Most of us don’t want to ever consider an emergency situation with our precious pets, but the fact is, most pets will have some kind of emergency in their lifetime. As a responsible pet owner, though, it is essential to recognize the signs of a veterinary emergency and discern whether it is something minor that can be treated at home or something that needs immediate medical attention. This knowledge is key in getting your pet the help they need quickly when necessary.
Since there are some questions and confusion around pet first aid, the team at The Bluffs Pet Clinic is here to help you always be prepared:
Back To The Basics
Before an emergency even occurs, you should be sure you have a pet first-aid kit. These are essential tools in treating many at home boo-boos and scrapes your pet may encounter that are minor in nature. Here are some suggested things you should have on hand in your pet first-aid kit:
- Bandages and gauze
- Elastic tape/wrap
- Ice pack
- Antiseptic spray/antibiotic ointment for pets
- Bandage scissors
- Eye dropper or syringe
- Styptic powder (for toenails)
- Small flashlight
- Tongue depressor
- Basket muzzle in your dog’s size
- Genteal Eye Ointment
- Nail Trimmer
Make sure you have the numbers to Animal Poison Control, your veterinary hospital, and any surrounding 24-hour emergency clinics.
Pet First Aid
It is important to take a detailed Pet First Aid and CPR course to help you prepare for potential emergency scenarios. There are several free online courses available. The American Red Cross even provides a free app for pet owners to guide you through various pet injuries and accidents to stabilize your pet while you get them to the animal hospital.
A few common emergency responses include the following:

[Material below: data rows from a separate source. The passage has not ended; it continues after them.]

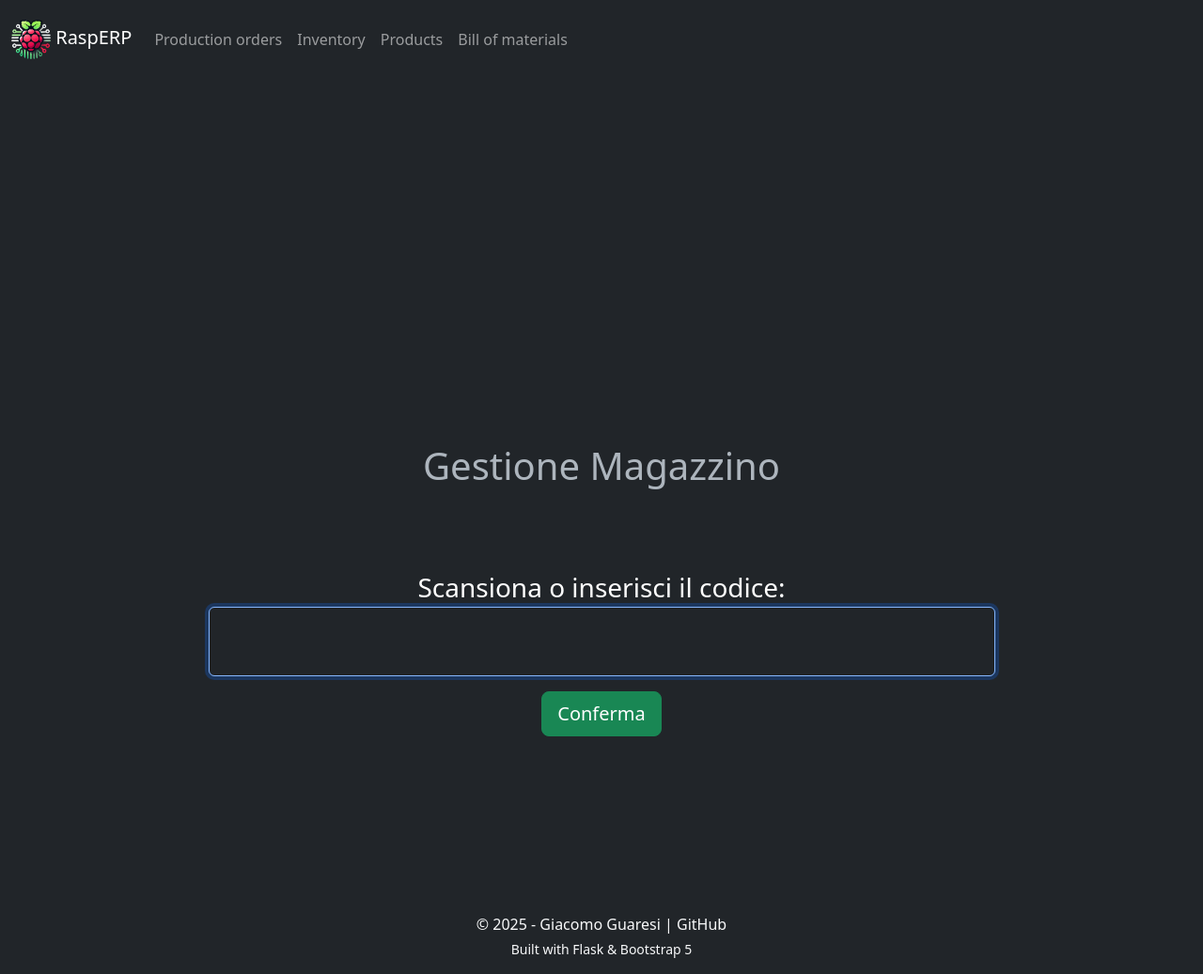
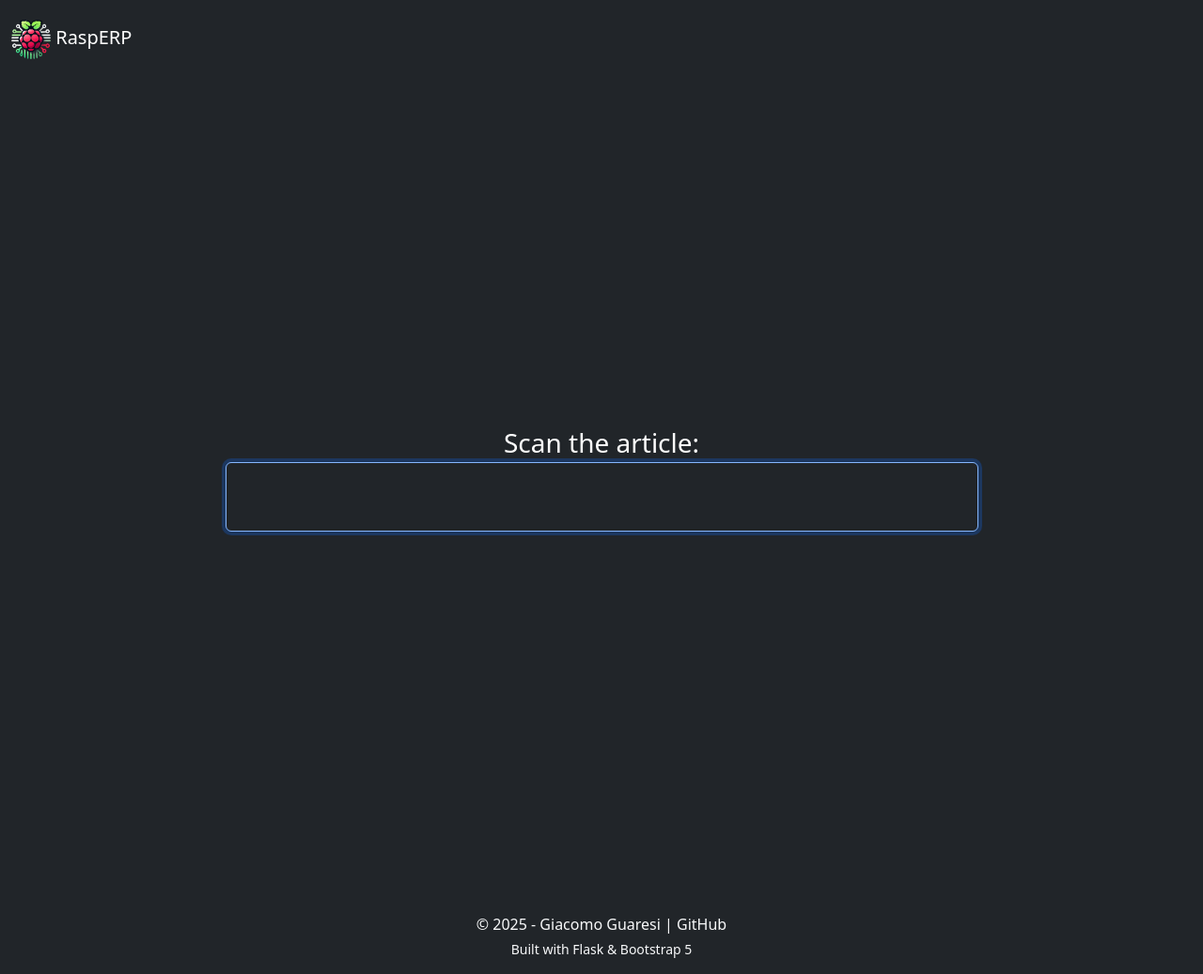
Before and after one commit to GiacomoGuaresi/RaspERP, a Flask app: page /Inventory/codereader in a window 1280 px wide. Shown: the whole page at 94% size. Run offline with Flask 3, Linux system fonts and the light colour scheme.

Commit message:
rework codereader page

```diff
--- a/app.py
+++ b/app.py
@@ -7,8 +7,6 @@ app = Flask(__name__)
 DB_NAME = 'database.db'
 # Cambia se il tuo file si chiama diversamente
 app.config['DATABASE'] = DB_NAME
-app.secret_key = "barcodeReader"  # Per gestire sessioni utente
-
 
 def get_db():
     if 'db' not in g:
@@ -261,6 +259,7 @@ def codereader_Inventory():
     cursor = db.cursor()
 
     last_Product = None  # Dati dell'ultimo prodotto aggiornato
+    last_Product_Momnet = None;
 
     if request.method == 'POST':
         raw_code = request.form.get('ProductCode', '').strip().upper()  # Case insensitive
--- a/templates/Inventory_codereader.html
+++ b/templates/Inventory_codereader.html
@@ -1,21 +1,41 @@
-{% extends "base.html" %}
-{% block title %}BarcodeReader{% endblock %}
-{% block content %}
-<div class="container d-flex flex-column justify-content-center align-items-center vh-100">
-    <h1 class="mb-4">Gestione Magazzino</h1>
+<!DOCTYPE html>
+<html lang="it" data-bs-theme="dark">
+<head>
+    <meta charset="UTF-8">
+    <meta name="viewport" content="width=device-width, initial-scale=1">
+    <title>Barcode reader</title>
+    <link rel="icon" type="image/png" href="{{ url_for('static', filename='logo.png') }}">
+    <link href="https://cdn.jsdelivr.net/npm/bootstrap@5.3.0/dist/css/bootstrap.min.css" rel="stylesheet">
+    <script src="https://cdn.jsdelivr.net/npm/bootstrap@5.3.0/dist/js/bootstrap.bundle.min.js"></script>
+    <link rel="stylesheet" href="{{ url_for('static', filename='style.css') }}">
+</head>
+<body>
+    <nav class="navbar navbar-expand-lg navbar-dark bg-dark">
+        <nav class="navbar navbar-expand-lg navbar-dark bg-dark">
+            <div class="container">
+                <a class="navbar-brand" href="#">
+                    <img src="{{ url_for('static', filename = 'logo.png') }}" alt="Bootstrap" width="42" height="42">
+                    RaspERP
+                </a>
+            </div>
+        </nav>
 
+    </nav>
+
+    <div class="container mt-4">
+        <div class="container-fluid d-flex flex-column justify-content-center align-items-center vh-100">
             {% if last_item %}
-    <div class="card text-center w-50">
+            <div class="card text-center w-50 mb-3">
                 <div class="card-header bg-primary text-white">
-            Ultimo elemento modificato
+                    Last Element
                 </div>
                 <div class="card-body">
                     <table class="table table-bordered">
                         <thead>
                             <tr>
-                        <th>Item Code</th>
-                        <th>Totale Magazzino</th>
-                        <th>Aggiunti ora</th>
+                                <th>Product Code</th>
+                                <th>Total on hand</th>
+                                <th>New entry</th>
                             </tr>
                         </thead>
                         <tbody>
@@ -30,12 +50,19 @@
             </div>
             {% endif %}
 
-    <div class="fixed-bottom bg-dark py-3">
-        <form method="POST" class="container d-flex flex-column align-items-center">
-            <label for="ProductCode" class="text-white fs-3">Scansiona o inserisci il codice:</label>
+            <form method="POST" class="container-fluid d-flex flex-column align-items-center">
+                <label for="ProductCode" class="text-white fs-3">Scan the article:</label>
                 <input type="text" id="ProductCode" name="ProductCode" class="form-control text-center fs-1 w-75" autofocus required>
-            <button type="submit" class="btn btn-success btn-lg mt-3">Conferma</button>
+                <button type="submit" class="btn btn-success btn-lg mt-3" style="display: none;"></button>
             </form>
         </div>
     </div>
-{% endblock %}
+
+    <footer class="bg-dark text-light text-center py-3 mt-5">
+        <div class="container">
+            <p class="mb-1">&copy; 2025 - Giacomo Guaresi | <a href="https://github.com/giacomoguaresi" class="text-light text-decoration-none" target="_blank">GitHub</a></p>
+            <p class="small mb-0">Built with Flask & Bootstrap 5</p>
+        </div>
+    </footer>
+</body>
+</html>
```
Also changed, not shown: database.db. Lines whose indentation alone changed are shown as unchanged.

- Minor bleeding: Muzzle your pet to avoid getting bit. Apply a clean bandage or cloth to the wound with light pressure to stop the bleeding. Keep pressure on for 3 minutes and check to see if the cut has started to clot. If it has, apply an antiseptic spray or ointment and cover with a bandage. If the bleeding persists, you should call the veterinarian.
- Fracture or possible fracture: Muzzle your pet and place them on a flat surface on top of a large sheet or blanket. Have a friend or loved one help pick up your pet using the edges of the surface or sheet to make a gurney. Do not manipulate the fracture or jostle your pet too much as you transport them to the clinic.
- Seizure: Keep your pet as calm as possible. Move all objects, furniture, and other obstructions from your pet’s vicinity so they won’t harm themself. Do not restrain your pet during the seizure, but sit by them and speak in a soothing voice. Time the duration of the seizure to relay this information to your veterinarian. Keep your pet warm and relaxed and call your animal hospital for more information.
Pet CPR Basics
If your pet is unresponsive, time is of the utmost importance. CPR can help you keep your pet breathing until you can get professional help. Here are some guidelines for performing CPR on a pet:
- Check for a heartbeat. Generally, the chest will rise and fall, or listen closely to your pet’s chest to try to hear it.
- If you can’t find one, place the heel of one hand over your pet’s heart and the other hand over the one below. For larger breeds, follow this instruction except place the hands over the sternum.
- Press hard and fast, at 100-120 compressions per minute. Adjust the pressure to the size of your pet, but the thrust downward must be firm for each pet. Make sure the chest springs up again before compressing. Do this 30 times.
- Continue compressions while opening the airway and give your pet a few breaths.
- Check for breathing and a heartbeat every few minutes.
During this time, have someone on the phone with your emergency veterinary clinic for further instruction. For more detailed information or to take a class please visit the American Red Cross.
Although there are things you can do to help in an emergency, your veterinary team are the experts. Even if you think you’ve handled the emergency, give us a call to make sure you do not need to come into the clinic.
If you would like more information about pet first aid, please do not hesitate to call us.